The entries are to be repeated exactly, with all pictures omitted.

(Material for the task)

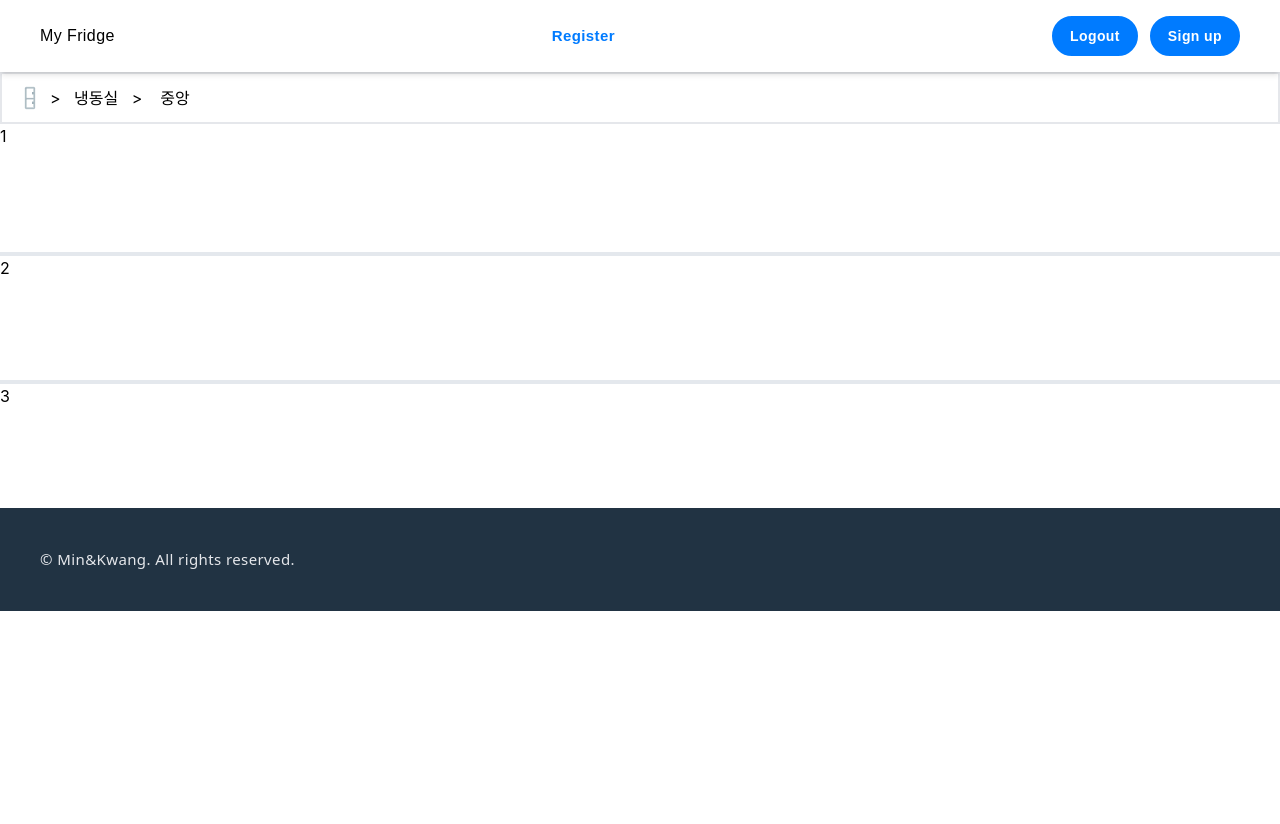
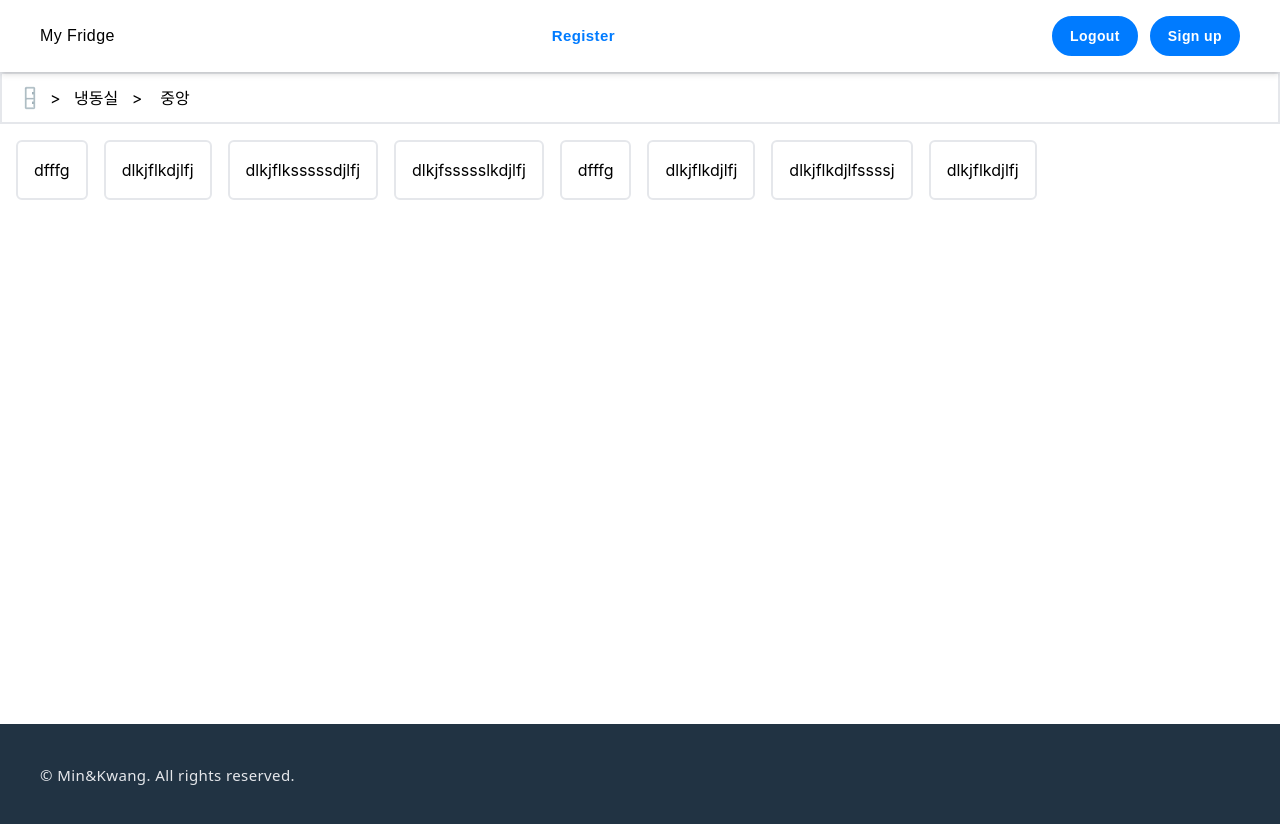
Before and after one commit to minzunim/fridge, a React (Create React App) app: page /compartment in a window 1280 px wide. Shown: the top 824 px of the page. Before the commit the page ends 800 px from the top, so only its background shows below. Built offline with nearby package versions, Linux system fonts and the light colour scheme.

Commit message:
[Design] Floor 컴포넌트 삭제, Item Box 추가

```diff
--- a/src/components/Center.tsx
+++ b/src/components/Center.tsx
@@ -1,9 +1,36 @@
-import Floor from "./Floor";
+import ItemBox from "./common/ItemBox";
 
 const Center = () => {
     return (
-        <div>
-            <Floor />
+        <div className="h-[calc(80vh-40px)]">
+            <div className="flex flex-wrap w-full">
+                {/* <div className="flex w-auto"> */}
+                <ItemBox
+                    title={'dfffg'}
+                />
+                <ItemBox
+                    title={'dlkjflkdjlfj'}
+                />
+                <ItemBox
+                    title={'dlkjflksssssdjlfj'}
+                />
+                <ItemBox
+                    title={'dlkjfssssslkdjlfj'}
+                />
+                <ItemBox
+                    title={'dfffg'}
+                />
+                <ItemBox
+                    title={'dlkjflkdjlfj'}
+                />
+                <ItemBox
+                    title={'dlkjflkdjlfssssj'}
+                />
+                <ItemBox
+                    title={'dlkjflkdjlfj'}
+                />
+                {/* </div> */}
+            </div>
         </div>
     );
 };
--- a/src/components/Floor.tsx
+++ /dev/null
@@ -1,11 +0,0 @@
-const Floor = () => {
-    return (
-        <div className="divide-y-4 divide-slate-400/25 h-96">
-            <div className="h-2/6">1</div>
-            <div className="h-2/6">2</div>
-            <div className="h-2/6">3</div>
-        </div>
-    );
-};
-
-export default Floor;
--- a/src/components/Layout/Layout.tsx
+++ b/src/components/Layout/Layout.tsx
@@ -4,7 +4,7 @@ import Header from "./Header";
 const Layout = (props: { children: React.ReactNode; }) => {
 
     return (
-        <div>
+        <div className="h-screen">
             <Header />
 
             <main>
--- /dev/null
+++ b/src/components/common/ItemBox.tsx
@@ -0,0 +1,15 @@
+interface TitleType {
+    title: string;
+}
+
+export const ItemBox = ({ title }: TitleType) => {
+    return (
+        <div className="rounded-md border-2
+                        p-4
+                        ml-4 mt-4">
+            {title}
+        </div>
+    );
+};
+
+export default ItemBox;
```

(End Material for the task)

**Written solution**
Before and after one commit to minzunim/fridge, a React (Create React App) app: page /compartment in a window 1280 px wide. Shown: the top 824 px of the page. Before the commit the page ends 800 px from the top, so only its background shows below. Built offline with nearby package versions, Linux system fonts and the light colour scheme.

Commit message:
[Design] Floor 컴포넌트 삭제, Item Box 추가

```diff
--- a/src/components/Center.tsx
+++ b/src/components/Center.tsx
@@ -1,9 +1,36 @@
-import Floor from "./Floor";
+import ItemBox from "./common/ItemBox";
 
 const Center = () => {
     return (
-        <div>
-            <Floor />
+        <div className="h-[calc(80vh-40px)]">
+            <div className="flex flex-wrap w-full">
+                {/* <div className="flex w-auto"> */}
+                <ItemBox
+                    title={'dfffg'}
+                />
+                <ItemBox
+                    title={'dlkjflkdjlfj'}
+                />
+                <ItemBox
+                    title={'dlkjflksssssdjlfj'}
+                />
+                <ItemBox
+                    title={'dlkjfssssslkdjlfj'}
+                />
+                <ItemBox
+                    title={'dfffg'}
+                />
+                <ItemBox
+                    title={'dlkjflkdjlfj'}
+                />
+                <ItemBox
+                    title={'dlkjflkdjlfssssj'}
+                />
+                <ItemBox
+                    title={'dlkjflkdjlfj'}
+                />
+                {/* </div> */}
+            </div>
         </div>
     );
 };
--- a/src/components/Floor.tsx
+++ /dev/null
@@ -1,11 +0,0 @@
-const Floor = () => {
-    return (
-        <div className="divide-y-4 divide-slate-400/25 h-96">
-            <div className="h-2/6">1</div>
-            <div className="h-2/6">2</div>
-            <div className="h-2/6">3</div>
-        </div>
-    );
-};
-
-export default Floor;
--- a/src/components/Layout/Layout.tsx
+++ b/src/components/Layout/Layout.tsx
@@ -4,7 +4,7 @@ import Header from "./Header";
 const Layout = (props: { children: React.ReactNode; }) => {
 
     return (
-        <div>
+        <div className="h-screen">
             <Header />
 
             <main>
--- /dev/null
+++ b/src/components/common/ItemBox.tsx
@@ -0,0 +1,15 @@
+interface TitleType {
+    title: string;
+}
+
+export const ItemBox = ({ title }: TitleType) => {
+    return (
+        <div className="rounded-md border-2
+                        p-4
+                        ml-4 mt-4">
+            {title}
+        </div>
+    );
+};
+
+export default ItemBox;
```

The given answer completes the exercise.